Illegal conch-fishing is becoming more of a business for poachers in Cayman, that’s what the Department of Environment says. This comes after a survey showing conch numbers have declined by almost half.
Mark Orr, Enforcement Officer at the Department of Environment, said conch poaching is rife in our waters.
“The phrase that gets thrown around a lot is that it’s just taking marine life, at least they’re not out robbing. It is robbing from me my kids, your kids and grand kids and future generations of Cayman.”
Mr. Orr said with illegal-conch fishing spiraling out of control people need to be on the look-out, “in the past year and a half we have seen an increase in the amount people are taking. It’s now averaging around 100 conch each time.”
The latest survey by the doe shows a sharp fall in the conch population – there’s now half as many conch in the water as there used to be a year ago. Mr. Orr said poaching has played a role in the decline.
“It started with the economic decline some people have lost jobs but we are getting the same people we’ve had for years. Instead of going out and working like everyone else they go and poach conch and make money to buy drugs,” he added.
“We are using this drop to remind people to watch out for poachers because it is having an effect,” Research Officer, John Bothwell, said. “We have enough for consumption but not for people to exploit it commercially.”

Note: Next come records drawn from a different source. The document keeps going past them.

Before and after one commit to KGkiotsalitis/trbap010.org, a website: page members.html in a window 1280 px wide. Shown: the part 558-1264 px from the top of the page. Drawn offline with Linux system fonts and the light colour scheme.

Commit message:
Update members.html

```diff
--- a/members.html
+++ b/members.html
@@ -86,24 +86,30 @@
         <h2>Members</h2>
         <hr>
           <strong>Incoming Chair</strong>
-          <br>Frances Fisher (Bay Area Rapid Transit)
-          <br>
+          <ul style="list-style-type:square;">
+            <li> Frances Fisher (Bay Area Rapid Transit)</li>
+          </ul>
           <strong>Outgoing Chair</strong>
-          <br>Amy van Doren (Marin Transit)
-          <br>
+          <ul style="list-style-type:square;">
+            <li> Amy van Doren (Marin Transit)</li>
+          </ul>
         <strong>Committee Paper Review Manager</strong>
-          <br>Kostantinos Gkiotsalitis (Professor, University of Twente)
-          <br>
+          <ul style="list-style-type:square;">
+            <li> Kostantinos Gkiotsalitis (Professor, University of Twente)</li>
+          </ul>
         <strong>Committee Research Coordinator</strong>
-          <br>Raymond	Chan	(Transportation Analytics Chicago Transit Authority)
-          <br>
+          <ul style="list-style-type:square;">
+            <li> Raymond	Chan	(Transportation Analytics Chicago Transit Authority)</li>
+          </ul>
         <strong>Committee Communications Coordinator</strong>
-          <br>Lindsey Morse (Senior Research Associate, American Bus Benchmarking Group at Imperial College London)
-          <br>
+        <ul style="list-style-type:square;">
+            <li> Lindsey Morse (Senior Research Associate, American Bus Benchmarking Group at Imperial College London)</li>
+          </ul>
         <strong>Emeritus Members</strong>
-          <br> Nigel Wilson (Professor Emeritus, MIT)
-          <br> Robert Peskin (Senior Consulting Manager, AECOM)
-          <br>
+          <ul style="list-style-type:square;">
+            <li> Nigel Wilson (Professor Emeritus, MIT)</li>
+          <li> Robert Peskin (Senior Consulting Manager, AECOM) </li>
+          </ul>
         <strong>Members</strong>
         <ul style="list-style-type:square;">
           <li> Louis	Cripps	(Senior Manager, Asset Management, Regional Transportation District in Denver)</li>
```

The DoE will be heading to Little Cayman to conduct a survey there in the next couple of weeks.